On February 5, 2013, the Tribunal sentenced Jamatt-e-Islami chief Abdul Kader Mullah to life for his alleged role in crimes committed during the 1971 independence war. Mullah was convicted on five of six counts, including murder and rape as crimes against humanity. The ruling sparked nearly two weeks of angry mass protests throughout Bangladesh resulting in parliament amending a law that will now allow the state to retroactively appeal against the life sentence and seek the death penalty.
Under the amended law, the government and others can now appeal against verdicts at the International Criminal Tribunal. The amendment also gives powers to the special tribunal to prosecute organizations or political parties who were allegedly involved in the war crimes. As eight of the accused are Jamaat party leaders, many within the party believe the change in the law is nothing but an attempt by the government to destroy it. However, the remaining two accused are members of Bangladesh Nationalist Party.
According to the BBC, the amended law puts the political rivals of the current Prime Minister on edge. As Prime Minister Sheikh Hasina made prosecuting war crimes a key goal of her government, critics have accused the government of pursuing political vendetta through the tribunal. Furthermore, as the majority of the accused are from Jamaat Party, if the party is indicted and then found guilty, the party can “be banned” from politics.

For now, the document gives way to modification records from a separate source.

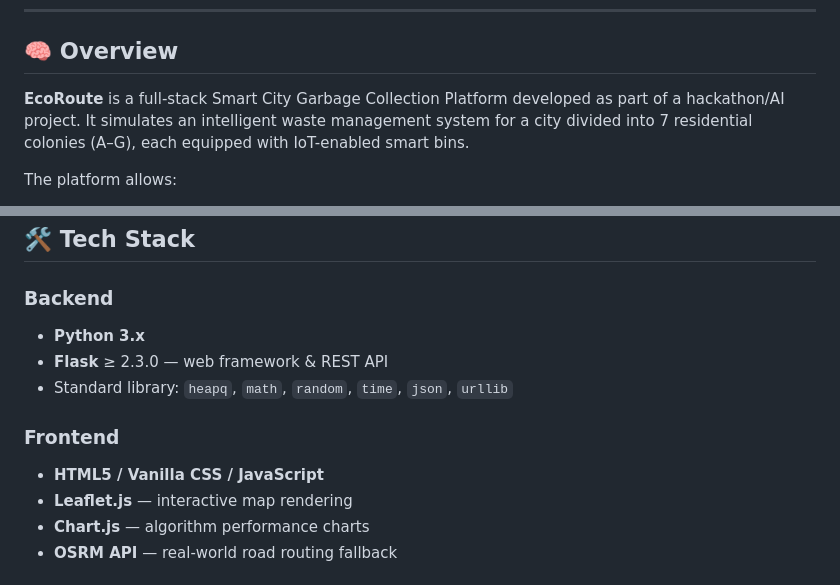
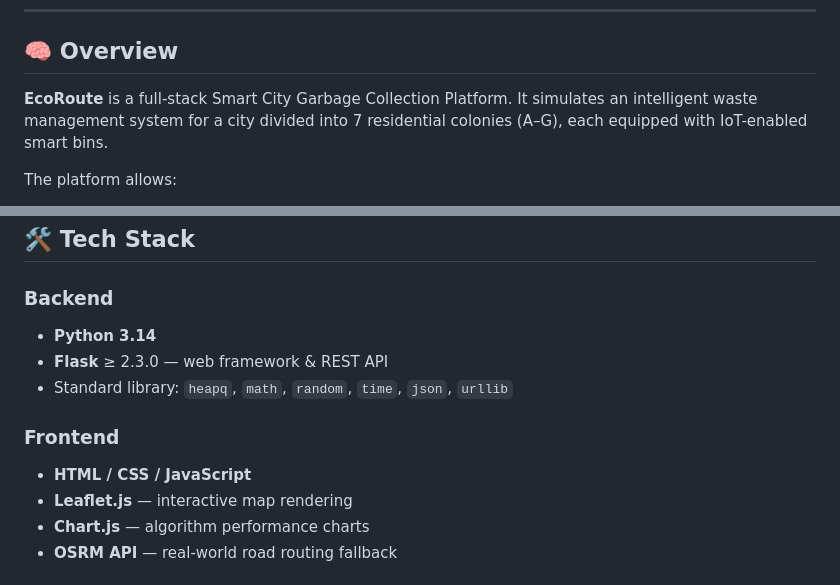
Before and after one commit to shambhavi-mahi/Smart-Garbage-Collection-System, a Markdown page: README.md, 2 parts joined by grey strips. Rendered like a GitHub page.

Commit message:
Revise README for clarity and accuracy
Updated project description and tech stack details.

```diff
--- a/README.md
+++ b/README.md
@@ -21,7 +21,7 @@
 
 ## 🧠 Overview
 
-**EcoRoute** is a full-stack Smart City Garbage Collection Platform developed as part of a hackathon/AI project. It simulates an intelligent waste management system for a city divided into 7 residential colonies (A–G), each equipped with IoT-enabled smart bins.
+**EcoRoute** is a full-stack Smart City Garbage Collection Platform. It simulates an intelligent waste management system for a city divided into 7 residential colonies (A–G), each equipped with IoT-enabled smart bins.
 
 The platform allows:
 - **Administrators** to view real-time bin fill levels, dispatch trucks, and compare AI routing algorithms
@@ -51,12 +51,12 @@ The platform allows:
 ## 🛠️ Tech Stack
 
 ### Backend
-- **Python 3.x**
+- **Python 3.14**
 - **Flask** ≥ 2.3.0 — web framework & REST API
 - Standard library: `heapq`, `math`, `random`, `time`, `json`, `urllib`
 
 ### Frontend
-- **HTML5 / Vanilla CSS / JavaScript**
+- **HTML / CSS / JavaScript**
 - **Leaflet.js** — interactive map rendering
 - **Chart.js** — algorithm performance charts
 - **OSRM API** — real-world road routing fallback
```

Another critique of this amended law and its effect on the tribunal is that it falls below the international standards required for a fair trial. According to Human Rights Watch, retroactive legislation violates fair trial standards because it undermines the work the Tribunal has done thus far. Although the government, including the Law Minister, stated that it had been drafted to ensure equal rights for both the government and the convicted, the law still grants extensive power, retroactively, to the prosecution to appeal decisions by the Tribunal.
The impact the amended law will have on the Bengali political climate or the effectiveness of the Tribunal is unclear. Even though government supporters believe that the amendment will positively affect the Tribunal and allow for fairer trials, many believe that the amendment will cause more hardship for the Tribunal long-term. For example, as the legitimacy hangs in the balance, Human Right Watch notes that some defense witnesses have decided not to go to court and that there is concern the judges will be afraid to hand out sentences other than the death penalty. Thus, as one commentator succinctly put, “instead of explaining to the public the separation of powers and the rule of law . . . the government has now directly intervened in the trial process.”
Victoria Kelley is a 3L and Alumni Editor on the Denver Journal of International Law and Politics